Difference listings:
----------
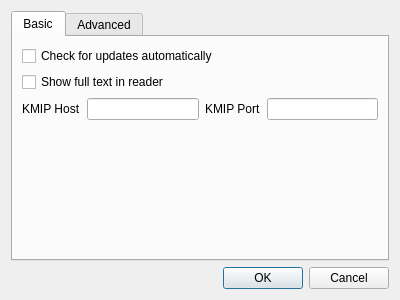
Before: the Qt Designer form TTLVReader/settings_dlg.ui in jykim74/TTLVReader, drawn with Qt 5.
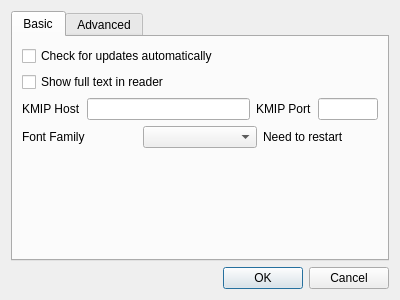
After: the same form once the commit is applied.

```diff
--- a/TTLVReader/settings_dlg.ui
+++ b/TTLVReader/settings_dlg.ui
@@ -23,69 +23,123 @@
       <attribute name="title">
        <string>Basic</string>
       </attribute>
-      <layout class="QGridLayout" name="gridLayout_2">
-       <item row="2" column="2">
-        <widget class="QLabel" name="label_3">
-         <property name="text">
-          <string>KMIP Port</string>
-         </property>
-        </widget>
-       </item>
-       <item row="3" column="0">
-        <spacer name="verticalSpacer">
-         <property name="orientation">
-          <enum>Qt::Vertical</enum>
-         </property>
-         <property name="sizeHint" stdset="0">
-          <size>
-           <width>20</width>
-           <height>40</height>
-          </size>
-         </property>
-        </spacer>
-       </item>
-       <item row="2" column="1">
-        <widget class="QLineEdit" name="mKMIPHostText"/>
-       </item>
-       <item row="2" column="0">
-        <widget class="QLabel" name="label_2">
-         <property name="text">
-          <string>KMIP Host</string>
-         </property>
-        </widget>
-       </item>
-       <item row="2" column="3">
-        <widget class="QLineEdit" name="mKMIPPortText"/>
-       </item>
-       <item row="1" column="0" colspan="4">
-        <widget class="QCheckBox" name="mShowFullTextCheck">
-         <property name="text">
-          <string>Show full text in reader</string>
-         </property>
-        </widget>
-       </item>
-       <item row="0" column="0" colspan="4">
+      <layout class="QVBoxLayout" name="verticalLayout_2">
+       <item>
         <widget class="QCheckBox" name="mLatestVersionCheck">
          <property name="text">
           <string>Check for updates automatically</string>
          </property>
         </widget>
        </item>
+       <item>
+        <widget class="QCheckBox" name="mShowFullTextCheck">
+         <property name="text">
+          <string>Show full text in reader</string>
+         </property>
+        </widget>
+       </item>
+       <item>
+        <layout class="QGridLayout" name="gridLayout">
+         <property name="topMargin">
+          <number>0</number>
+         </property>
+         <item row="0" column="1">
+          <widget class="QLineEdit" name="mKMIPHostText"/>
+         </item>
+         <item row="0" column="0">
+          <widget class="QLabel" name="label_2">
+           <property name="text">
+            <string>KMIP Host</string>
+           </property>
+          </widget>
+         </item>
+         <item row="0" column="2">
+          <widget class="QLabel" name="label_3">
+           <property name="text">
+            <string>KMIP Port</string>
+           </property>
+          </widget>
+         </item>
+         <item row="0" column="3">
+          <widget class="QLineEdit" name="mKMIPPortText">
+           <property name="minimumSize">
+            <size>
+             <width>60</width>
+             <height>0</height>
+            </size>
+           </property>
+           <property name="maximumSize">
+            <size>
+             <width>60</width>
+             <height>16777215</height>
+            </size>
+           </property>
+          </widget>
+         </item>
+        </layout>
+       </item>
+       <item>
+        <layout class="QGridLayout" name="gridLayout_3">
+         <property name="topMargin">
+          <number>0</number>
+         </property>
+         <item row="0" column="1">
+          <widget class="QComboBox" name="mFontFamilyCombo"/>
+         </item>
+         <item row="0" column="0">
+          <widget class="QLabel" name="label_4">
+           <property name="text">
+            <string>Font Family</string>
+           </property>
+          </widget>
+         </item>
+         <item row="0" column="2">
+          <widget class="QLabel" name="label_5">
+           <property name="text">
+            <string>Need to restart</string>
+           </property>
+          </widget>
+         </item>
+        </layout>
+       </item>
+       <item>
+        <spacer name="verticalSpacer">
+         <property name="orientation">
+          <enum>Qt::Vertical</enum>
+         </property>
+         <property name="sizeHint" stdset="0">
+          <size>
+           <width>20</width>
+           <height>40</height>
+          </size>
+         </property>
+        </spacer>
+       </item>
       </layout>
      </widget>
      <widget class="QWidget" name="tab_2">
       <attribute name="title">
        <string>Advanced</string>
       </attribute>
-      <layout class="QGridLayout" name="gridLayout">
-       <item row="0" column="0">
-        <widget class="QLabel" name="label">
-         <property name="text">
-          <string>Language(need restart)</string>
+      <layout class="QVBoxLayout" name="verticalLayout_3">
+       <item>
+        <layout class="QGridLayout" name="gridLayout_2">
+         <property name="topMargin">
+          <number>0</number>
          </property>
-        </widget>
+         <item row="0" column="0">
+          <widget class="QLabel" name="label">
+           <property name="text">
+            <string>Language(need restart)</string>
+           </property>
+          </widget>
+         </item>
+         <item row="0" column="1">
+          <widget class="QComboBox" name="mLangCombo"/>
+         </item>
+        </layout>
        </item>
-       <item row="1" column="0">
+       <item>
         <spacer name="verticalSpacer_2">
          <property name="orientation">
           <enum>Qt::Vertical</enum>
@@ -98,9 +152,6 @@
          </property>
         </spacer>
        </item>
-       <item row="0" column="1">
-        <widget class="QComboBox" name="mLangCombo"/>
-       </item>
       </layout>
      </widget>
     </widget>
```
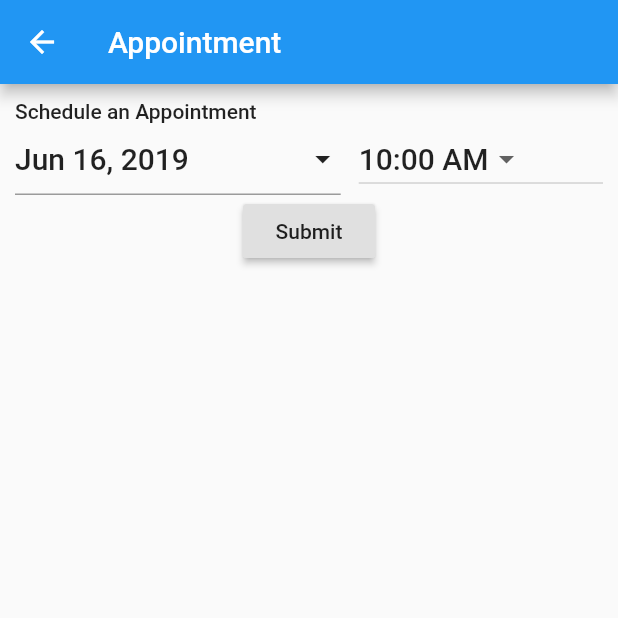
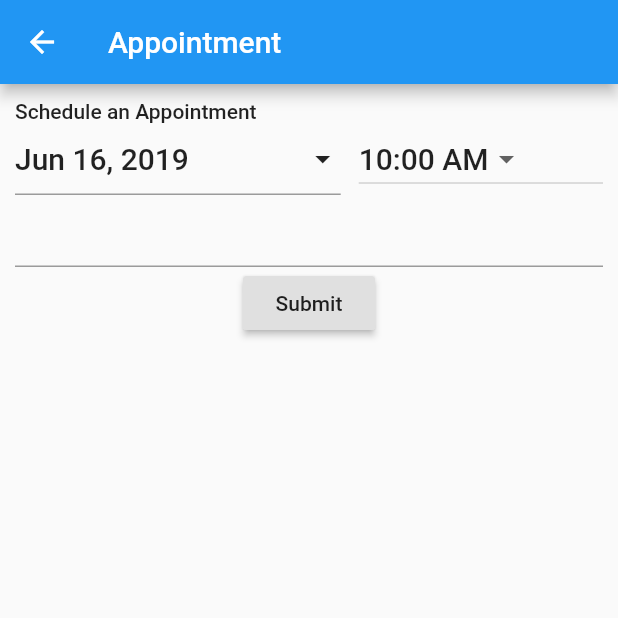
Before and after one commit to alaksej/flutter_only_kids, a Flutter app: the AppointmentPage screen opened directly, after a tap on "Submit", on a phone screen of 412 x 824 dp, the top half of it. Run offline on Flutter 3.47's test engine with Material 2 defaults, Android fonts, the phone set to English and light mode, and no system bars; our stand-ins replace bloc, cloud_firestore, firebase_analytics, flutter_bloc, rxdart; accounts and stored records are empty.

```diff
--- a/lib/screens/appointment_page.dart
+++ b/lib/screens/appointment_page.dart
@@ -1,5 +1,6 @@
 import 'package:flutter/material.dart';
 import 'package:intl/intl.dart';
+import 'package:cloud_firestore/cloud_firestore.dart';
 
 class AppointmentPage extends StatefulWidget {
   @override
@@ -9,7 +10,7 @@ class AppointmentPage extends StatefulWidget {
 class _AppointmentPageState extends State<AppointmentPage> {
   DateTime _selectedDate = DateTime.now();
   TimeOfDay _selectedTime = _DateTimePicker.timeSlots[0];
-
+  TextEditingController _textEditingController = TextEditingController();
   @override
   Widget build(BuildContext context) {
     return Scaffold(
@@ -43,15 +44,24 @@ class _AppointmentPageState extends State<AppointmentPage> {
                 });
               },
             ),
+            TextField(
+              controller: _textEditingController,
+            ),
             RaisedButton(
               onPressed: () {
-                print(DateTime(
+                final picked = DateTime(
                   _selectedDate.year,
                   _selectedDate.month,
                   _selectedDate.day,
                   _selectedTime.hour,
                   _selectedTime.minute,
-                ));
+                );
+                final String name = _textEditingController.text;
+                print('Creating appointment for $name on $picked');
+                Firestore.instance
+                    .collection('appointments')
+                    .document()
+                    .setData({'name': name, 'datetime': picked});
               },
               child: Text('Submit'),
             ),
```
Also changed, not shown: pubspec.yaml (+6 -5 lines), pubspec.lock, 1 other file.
----------
How many lines of these entries hold the string "mKMIPPortText"? Answer with the number alone.

» Reply
2